Last updated: August 12th, 2016 by admin
It is quite surprising how many people really believe that fluency in a language is the main prerequisite for being a professional translator. Bilingualism is no doubt a great asset but there is more to a career as a professional translator than bilingualism.
1 Get a Translation Certificate
Getting certified proves that you have reached the required standard to be a translator. There are many universities who offer both degrees and programmes for certification as a qualified translator. The best certification in Australia is NAATI accreditation because it offers the accredited translator the opportunity to work on government translation projects.
2 Take a Language Test
You may be surprised to know that proving your competency in your second language is both important to clients seeking translation services and companies seeking competent translators. There are many tests available that can test your ability in your second language and will add weight to your resume.
3 Build Up Experience
Gaining experience is next on the agenda. Everyone has to start somewhere. To be a good NAATI translator the more hands on experience you get the better. If you are currently a student, offer your services as a translator in your language pair, even if you don’t ask for too much pay in the first place. You can use your translated examples to add to your portfolio which you can present as evidence of your competence to any potential clients.
4 Market Your Skills
Once you have accumulated experience you are now ready to fast track these new skills by marketing yourself to those organisations that commonly seek translators in the course of their daily work. This includes hospitals, police stations, government organisations and translation providers. The best place to showcase your translation achievements is through your own website where you can add work samples, testimonials from satisfied clients and your translation rates.
5 Learning Never Stops

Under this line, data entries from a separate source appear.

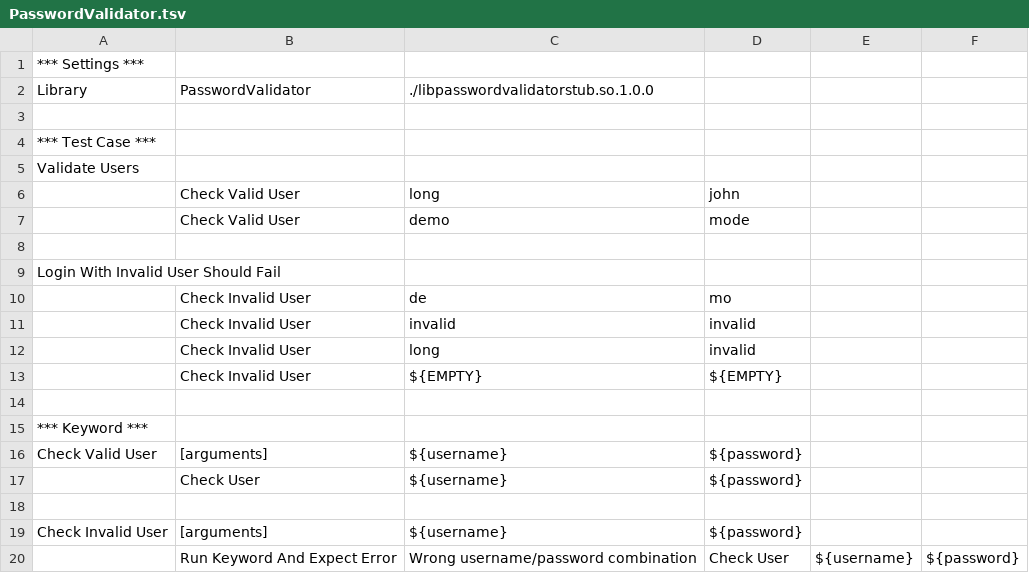
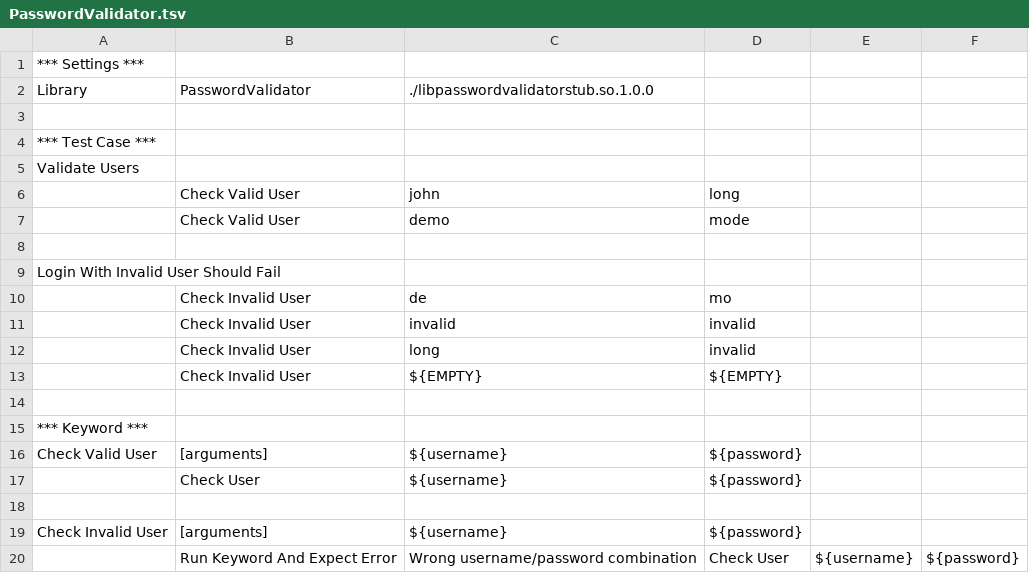
Before and after one commit to gdw2/robot-framework, a TSV file: proto/c/PasswordValidator.tsv, drawn as a sheet; removed rows and columns are numbered as before the commit, all else as after; the diff names each change by its address in the sheet, - before the commit and + after, or states it on an @@ line.

```diff
--- a/proto/c/PasswordValidator.tsv
+++ b/proto/c/PasswordValidator.tsv
-row 6:  | Check Valid User | long | john
+row 6:  | Check Valid User | john | long
```
Also changed, not shown: 3 other files.
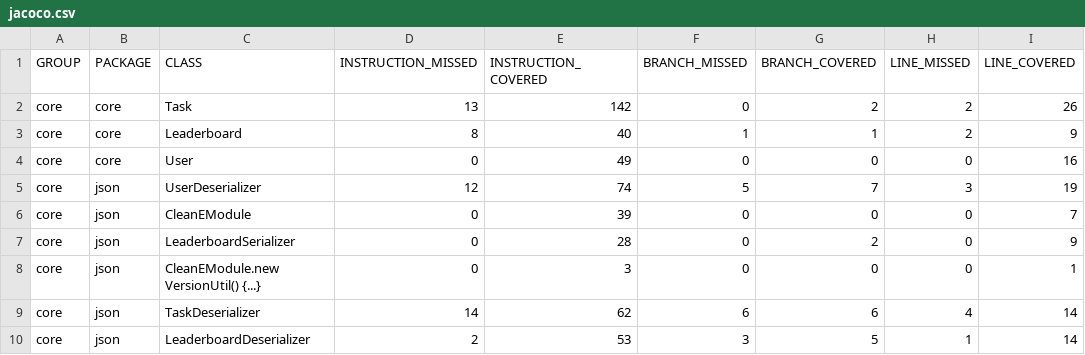
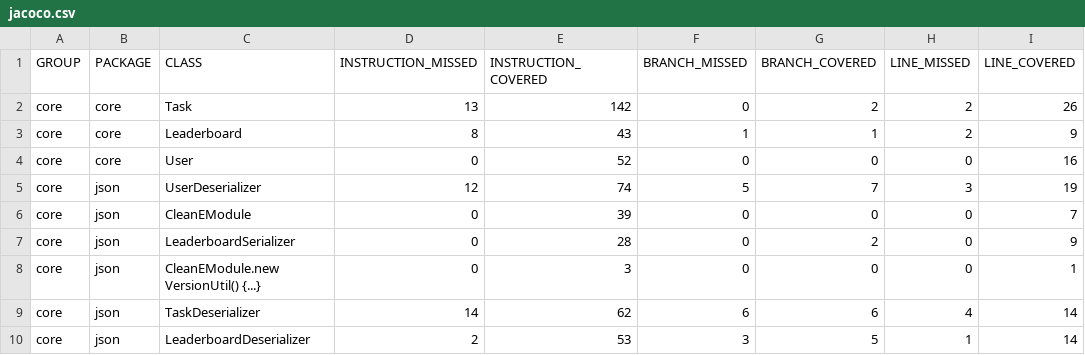
Before and after one commit to bcfogale/IT1901-Project, a CSV file: gr2244/core/target/site/jacoco/jacoco.csv, drawn as a sheet; only a part is shown; the diff names each change by its address in the sheet, - before the commit and + after, or states it on an @@ line.

```diff
--- a/gr2244/core/target/site/jacoco/jacoco.csv
+++ b/gr2244/core/target/site/jacoco/jacoco.csv
-E3 (INSTRUCTION_COVERED): 40
+E3 (INSTRUCTION_COVERED): 43
-E4 (INSTRUCTION_COVERED): 49
+E4 (INSTRUCTION_COVERED): 52
```
Also changed, not shown: 25 other files.
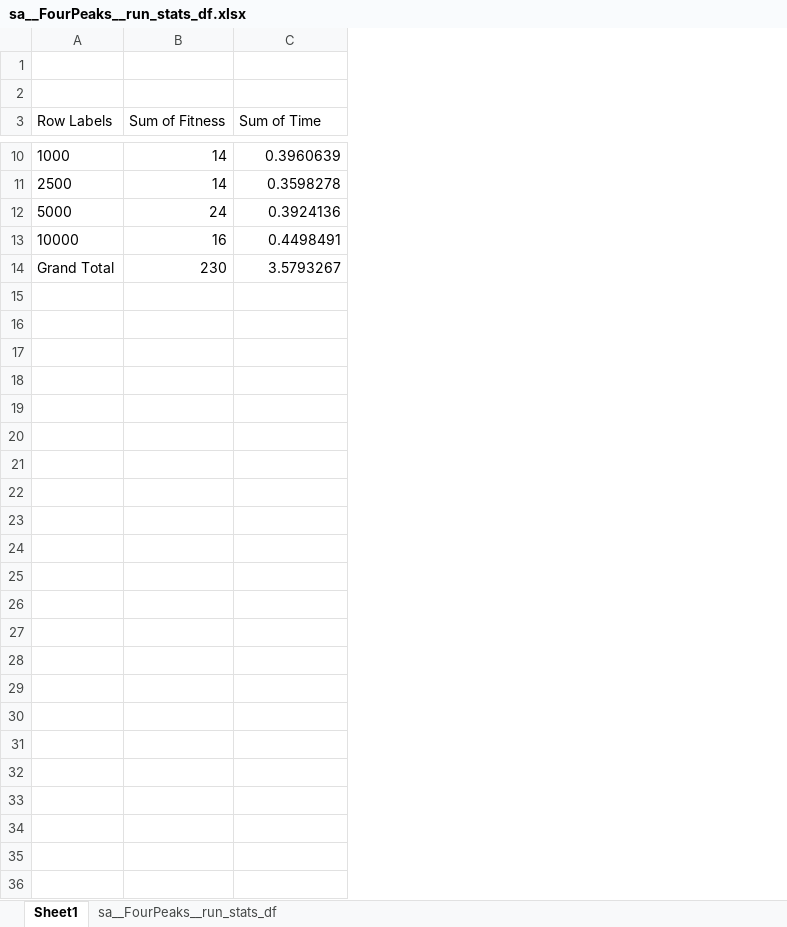
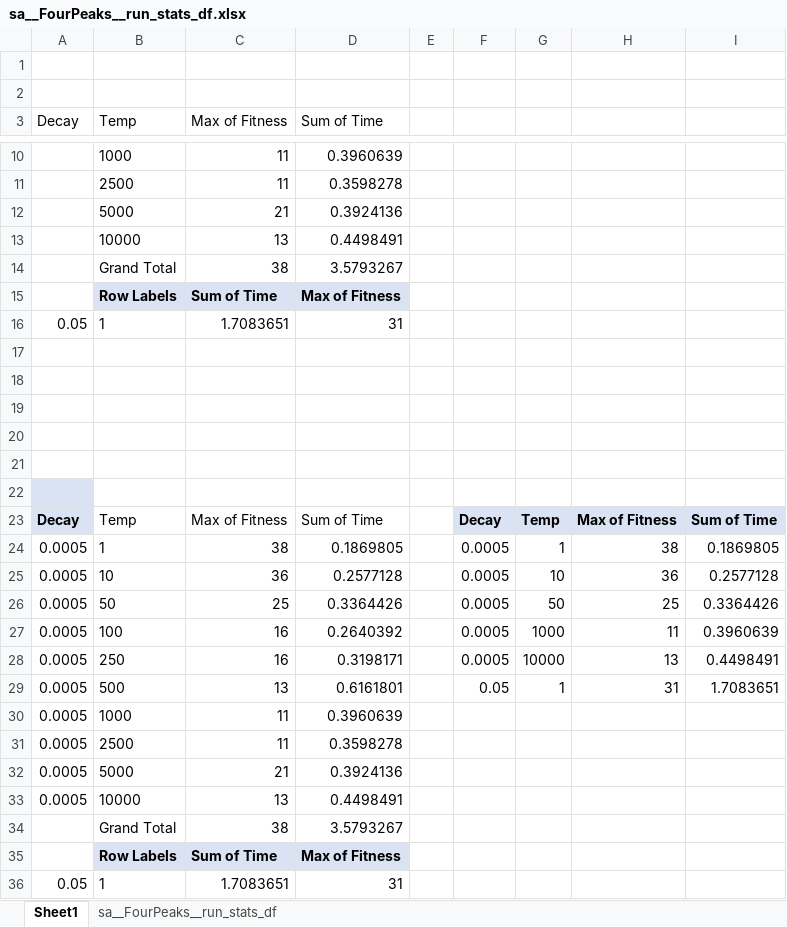
Before and after one commit to neojohny/ml_7641, an Excel workbook: homework2/mlrose-master/output/FourPeaks/sa__FourPeaks__run_stats_df.xlsx, sheet Sheet1, drawn as a sheet; only a part is shown, gaps mark what is left out; values as stored, in another font and other column widths than the file's, no borders; removed rows and columns are numbered as before the commit, all else as after; the diff names each change by its address in the sheet, - before the commit and + after, or states it on an @@ line.

```diff
--- a/homework2/mlrose-master/output/FourPeaks/sa__FourPeaks__run_stats_df.xlsx (sheet Sheet1)
+++ b/homework2/mlrose-master/output/FourPeaks/sa__FourPeaks__run_stats_df.xlsx (sheet Sheet1)
+column A (Decay), empty
-column B (Sum of Fitness), rows 10-14: 14 | 14 | 24 | 16 | 230
+column C (Max of Fitness), rows 10-14: 11 | 11 | 21 | 13 | 38
+column E, empty
+column F, empty
+column G, empty
+column H, empty
+column I, empty
-B3: Row Labels
+B3: Temp
+row 15:  | Row Labels | Sum of Time | Max of Fitness
+row 16: 0.05 | 1 | 1.7083651 | 31
+row 17: (empty)
+row 18: (empty)
+row 19: (empty)
+row 20: (empty)
+row 21: (empty)
+row 22: (empty)
+row 23: Decay | Temp | Max of Fitness | Sum of Time |  | Decay | Temp | Max of Fitness | Sum of Time
+row 24: 0.0005 | 1 | 38 | 0.1869805 |  | 0.0005 | 1 | 38 | 0.1869805
+row 25: 0.0005 | 10 | 36 | 0.2577128 |  | 0.0005 | 10 | 36 | 0.2577128
+row 26: 0.0005 | 50 | 25 | 0.3364426 |  | 0.0005 | 50 | 25 | 0.3364426
+row 27: 0.0005 | 100 | 16 | 0.2640392 |  | 0.0005 | 1000 | 11 | 0.3960639
+row 28: 0.0005 | 250 | 16 | 0.3198171 |  | 0.0005 | 10000 | 13 | 0.4498491
+row 29: 0.0005 | 500 | 13 | 0.6161801 |  | 0.05 | 1 | 31 | 1.7083651
+row 30: 0.0005 | 1000 | 11 | 0.3960639
+row 31: 0.0005 | 2500 | 11 | 0.3598278
+row 32: 0.0005 | 5000 | 21 | 0.3924136
+row 33: 0.0005 | 10000 | 13 | 0.4498491
+row 34:  | Grand Total | 38 | 3.5793267
+row 35:  | Row Labels | Sum of Time | Max of Fitness
+row 36: 0.05 | 1 | 1.7083651 | 31
```
Also changed, not shown: homework2/mlrose-master/output/example_experiment/mimic__example_experiment__run_stats_df.xlsx, homework2/mlrose-master/output/example_experiment/sa__example_experiment__run_stats_df.xlsx, 36 other files.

You may have started your professional translation services career translating any document that comes along and someone is prepared to pay for translating it. There is a time when you may feel you are not getting just compensation for your efforts. You can now start to specialize by concentrating on the more lucrative translation areas such as legal or medical translations. You can also spend some time updating your knowledge on such tools as translation memory software. There is some more learning involved, especially in relation to glossaries and terminology.